Mosi-oa-Tunya, meaning "the smoke that thunders" and known otherwise as The Victoria Falls, is a UNESCO World Heritage Site and one of The Seven Natural Wonders of the World.
We were there in Oktober, during the low water season from September to December. The eastern side of the falls then dry up almost completely. Approximatly 10 million litres per minute go over the edge compared to 500 million litres during high water between April and June. During high water the spray is so thick that it obstructs the view. The best time to visit the falls is said to be either from January to March or from July to September, in truth however the best time is whenever you can.
The falls are 1200 kilometers from the main source of the Zambesi in northern Zambia. They are 1708 meters wide and between 62 and 108 meters high. The Zambesi is the fourth longest river in Africa, after the Nile, the Congo and the Niger. It flows through 6 countries, Zambia, Angola, Namibia, Botswana, Zimbabwe and Mozambique, and into the Indian Ocean 1500 kilometers after the falls. The Scottish missionary and explorer David Livingstone discovered the falls in 1855 whilst travelling along the Zambesi and named them after the Queen.
The Livingstone Statue dominates the far west of the falls and overlooks the Devil's Cataract. From here a paved footpath with 16 view points leads through the rain forest, along and opposite the main falls, to the bridge in the east and back. The Devil's Cataract was allegedly so named so by missionaries after observing the locals sacrificing a goat to their rainbow god. The rainbow can be seen looking back from Danger Point at best. At full moon the moonbow must be especially impressive. Unfortunatly we didn't get to see it.
The path passes directly opposite the main falls. The spray wasn't too bad and the view magnificent. Getting wet is unavoidable but probably nothing like crossing Knifes Edge Bridge on the Zambian side where at high water you get drenched. The falls are only a short walk from the Victoria Falls Rest Camp, our campsite. We made sure that we were shortly after six at the entrance and thus managed to avoid the crowds untill later in the day. Inspite of the low water we had not seen as many bus loads of tourists since Karnak. Across the void we were baffled by a couple enjoying their Champagne in the Devil's Pool, right on the very edge of the water.
Livingsone Island is reputed to be the place where Livingstone landed in his canoe and first saw the falls. From here the east falls ( Rainbow Falls, Horseshoe Falls and the East Cataract) were now dry. They are best seen from Danger Point, so called because the rocks here are very slippery at high water.

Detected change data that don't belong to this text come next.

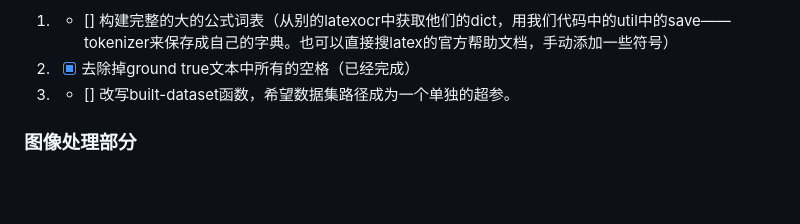
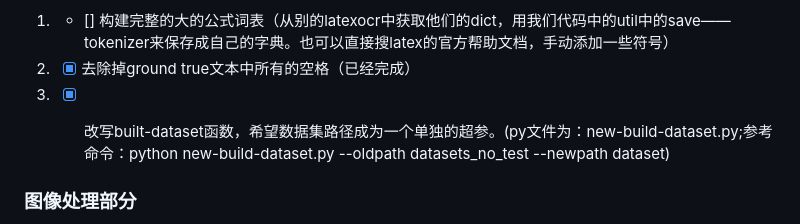
Before and after one commit to Fangziyang0910/Swin-Transformer-Chinese-LaTex-OCR, a Markdown page: README.md, the part around the change. Drawn GitHub-style; blank space fills up the shorter version.

```diff
--- a/README.md
+++ b/README.md
@@ -113,7 +113,7 @@ trainer = pl.Trainer(# gpus=device_cnt,
 
 1. - [] 构建完整的大的公式词表（从别的latexocr中获取他们的dict，用我们代码中的util中的save——tokenizer来保存成自己的字典。也可以直接搜latex的官方帮助文档，手动添加一些符号）
 2. - [x] 去除掉ground true文本中所有的空格（已经完成）
-3. - [] 改写built-dataset函数，希望数据集路径成为一个单独的超参。
+3. - [x] 改写built-dataset函数，希望数据集路径成为一个单独的超参。(py文件为：new-build-dataset.py;参考命令：python new-build-dataset.py --oldpath datasets_no_test --newpath dataset)
 
 
 ### 图像处理部分
```
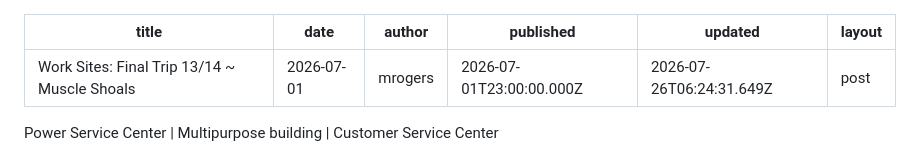
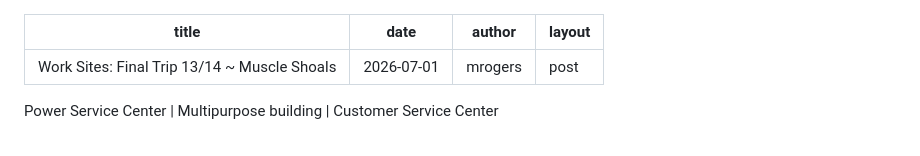
Before and after one commit to djhrr/PapousTravels, a Markdown page: src/blog/2026-07-01-work-sites-final-trip-1314-muscle-shoals.md, the part around the change. Rendered like a GitHub page.

Commit message:
Edit post: Work Sites: Final Trip 13/14 ~ Muscle Shoals

```diff
--- a/src/blog/2026-07-01-work-sites-final-trip-1314-muscle-shoals.md
+++ b/src/blog/2026-07-01-work-sites-final-trip-1314-muscle-shoals.md
@@ -2,8 +2,6 @@
 title: "Work Sites: Final Trip 13/14 ~ Muscle Shoals"
 date: 2026-07-01
 author: mrogers
-published: 2026-07-01T23:00:00.000Z
-updated: 2026-07-26T06:24:31.649Z
 layout: post
 ---
 
```
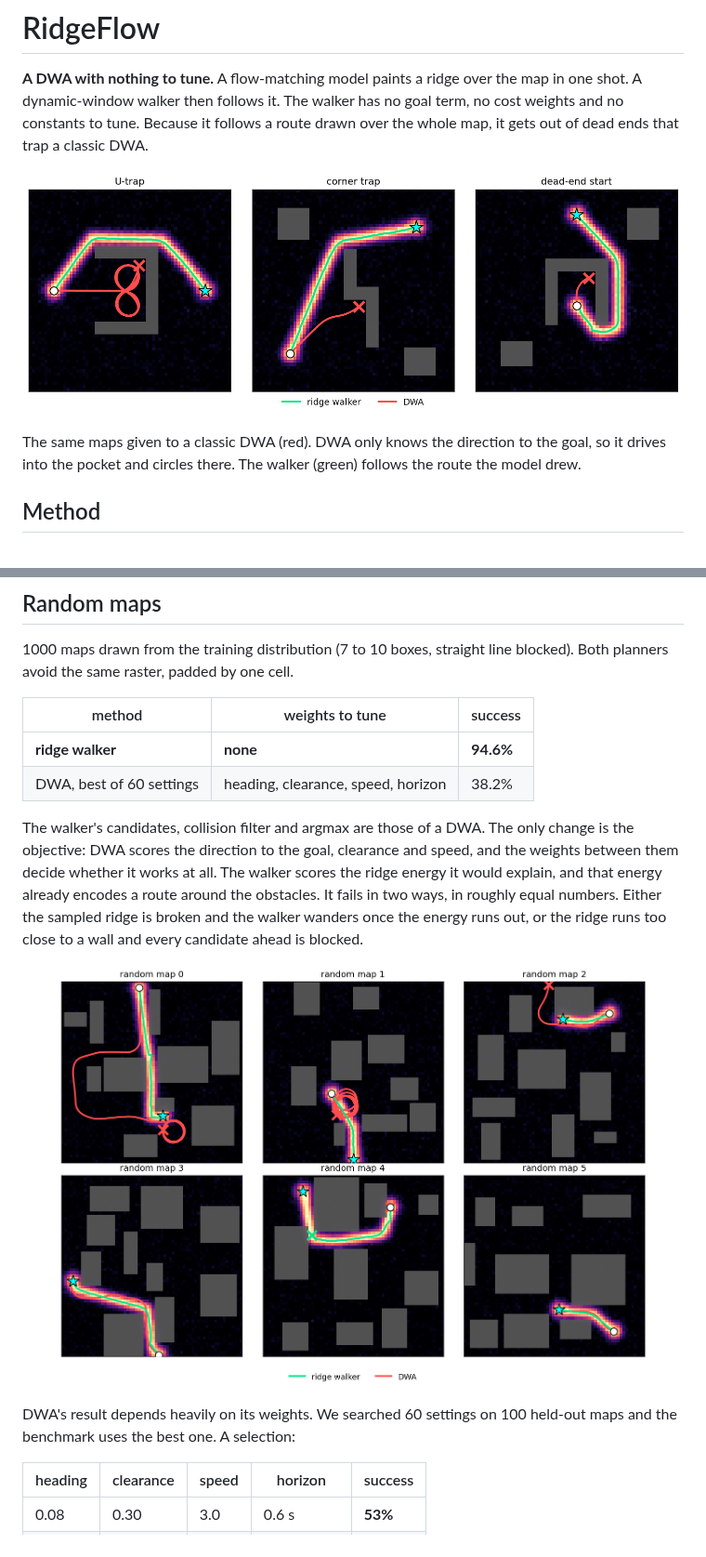
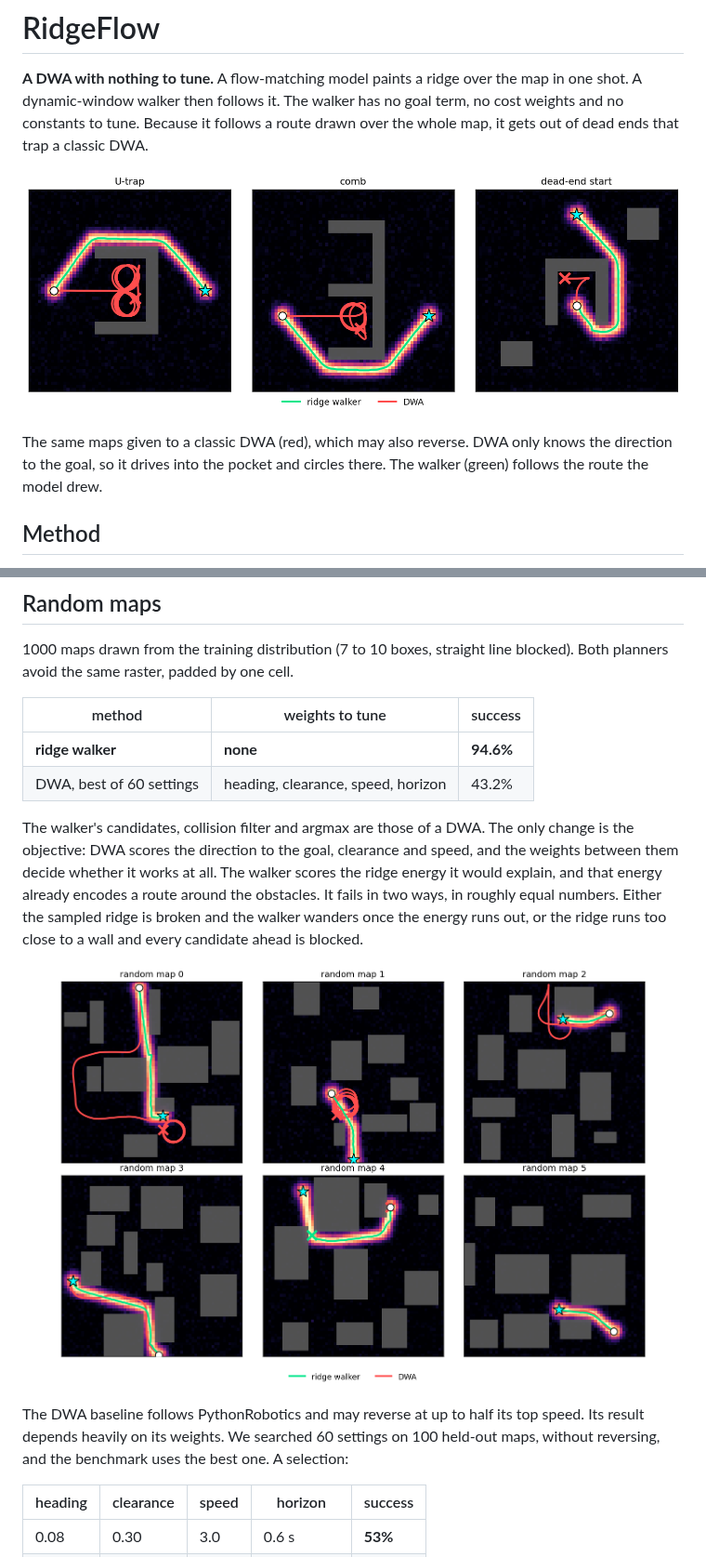
Before and after one commit to Rin-Li/ridgeflow, a Markdown page: README.md, 2 parts joined by grey strips. Shown at 93% size. GitHub-like rendering; pictures changed too: assets/random.png, assets/traps.png.

```diff
--- a/README.md
+++ b/README.md
@@ -7,8 +7,8 @@ ends that trap a classic DWA.
 
 <p align="center"><img src="assets/traps.png" width="100%"></p>
 
-The same maps given to a classic DWA (red). DWA only knows the direction to the goal, so it
-drives into the pocket and circles there. The walker (green) follows the route the model drew.
+The same maps given to a classic DWA (red), which may also reverse. DWA only knows the
+direction to the goal, so it drives into the pocket and circles there. The walker (green) follows the route the model drew.
 
 ## Method
 
@@ -53,7 +53,7 @@ planners avoid the same raster, padded by one cell.
 | method | weights to tune | success |
 |---|---|---|
 | **ridge walker** | **none** | **94.6%** |
-| DWA, best of 60 settings | heading, clearance, speed, horizon | 38.2% |
+| DWA, best of 60 settings | heading, clearance, speed, horizon | 43.2% |
 
 The walker's candidates, collision filter and argmax are those of a DWA. The only change is the
 objective: DWA scores the direction to the goal, clearance and speed, and the weights between
@@ -64,8 +64,9 @@ out, or the ridge runs too close to a wall and every candidate ahead is blocked.
 
 <p align="center"><img src="assets/random.png" width="90%"></p>
 
-DWA's result depends heavily on its weights. We searched 60 settings on 100 held-out maps and
-the benchmark uses the best one. A selection:
+The DWA baseline follows PythonRobotics and may reverse at up to half its top speed. Its result
+depends heavily on its weights. We searched 60 settings on 100 held-out maps, without
+reversing, and the benchmark uses the best one. A selection:
 
 | heading | clearance | speed | horizon | success |
 |---|---|---|---|---|
```
Also changed, not shown: 9 other files.
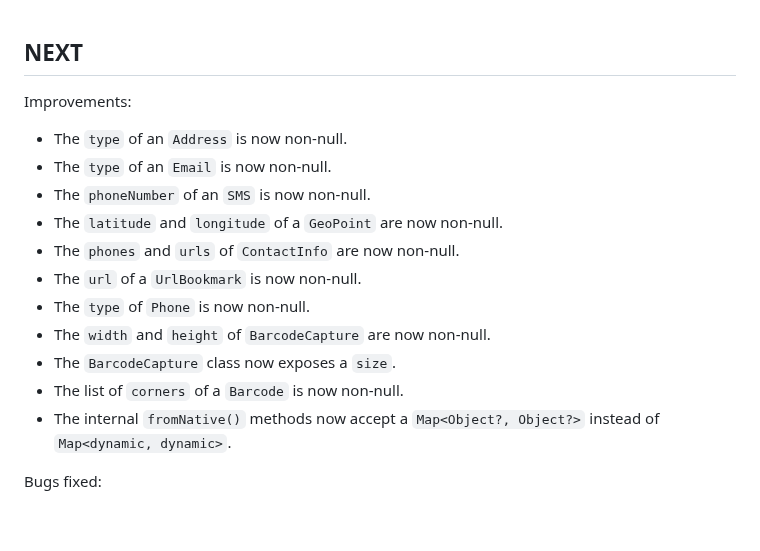
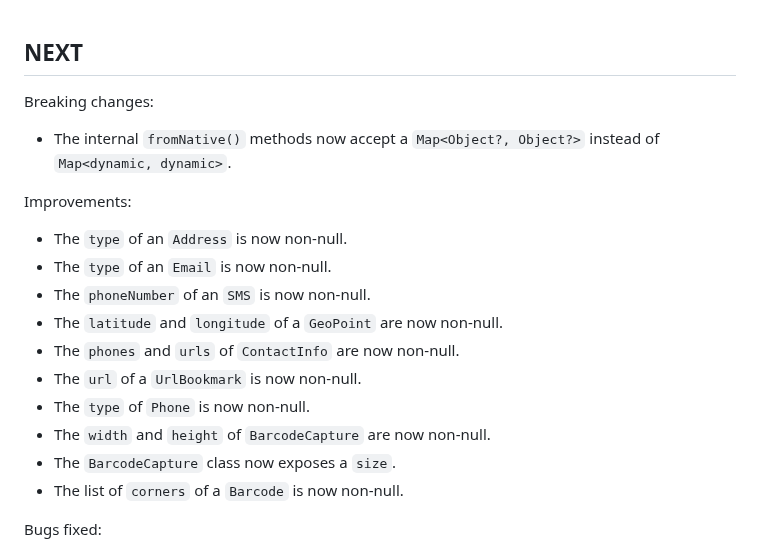
Before and after one commit to juliansteenbakker/mobile_scanner, a Markdown page: CHANGELOG.md, the part around the change. Drawn GitHub-style; blank space fills up the shorter version.

Commit message:
move changelog note to breaking changes section

```diff
--- a/CHANGELOG.md
+++ b/CHANGELOG.md
@@ -1,4 +1,7 @@
 ## NEXT
+Breaking changes:
+* The internal `fromNative()` methods now accept a `Map<Object?, Object?>` instead of `Map<dynamic, dynamic>`.
+
 Improvements:
 * The `type` of an `Address` is now non-null.
 * The `type` of an `Email` is now non-null.
@@ -10,7 +13,6 @@ Improvements:
 * The `width` and `height` of `BarcodeCapture` are now non-null.
 * The `BarcodeCapture` class now exposes a `size`.
 * The list of `corners` of a `Barcode` is now non-null.
-* The internal `fromNative()` methods now accept a `Map<Object?, Object?>` instead of `Map<dynamic, dynamic>`.
 
 Bugs fixed:
 * Fixed the default values for the `format` and `type` arguments of the Barcode constructor.
```
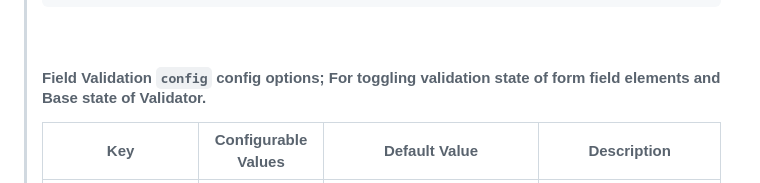
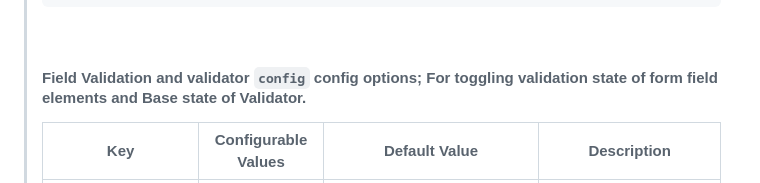
Before and after one commit to Bien-Glitch/fusion.form.validator, a Markdown page: README.md, the part around the change. Drawn GitHub-style.

Commit message:
Updated README.md doc
Signed-off-by: Bien Nwinate <fusionboltinc@gmail.com>

```diff
--- a/README.md
+++ b/README.md
@@ -422,7 +422,7 @@ _loginForm.validator.initFormValidation(loginFormConfig).upon('submit', function
 >
 > <br>
 >
-> #### Field Validation `config` config options; For toggling validation state of form field elements and Base state of Validator.
+> #### Field Validation and validator `config` config options; For toggling validation state of form field elements and Base state of Validator.
 >
 >
 > | Key                 | Configurable Values                  | Default Value             | Description                                                                                                                   |
```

The bridge over the Zambesi marks the furthest eastern part of the falls on the Zimbabwian side. It was built in 1905 by the Cleveland Bridge Co, Darlington, County Durham. The river marks the border between Zambia and Zimbabwe and there are border posts at each end. In the middle of the bridge is a bungee jumping platform for the more ambitious tourist. It is possible to buy a day visa and cross the ´bridge in order to see the falls from both sides.
Just north of Victoria Falls and well worth the five minute drive from town is a wonderful Baobab, apptly named The Big Tree. It is half heartedly fenced in but that hasn't detered numerous idiots from making their mark. Unfortunatly most well known and easy to get to Baobabs suffer the same fate.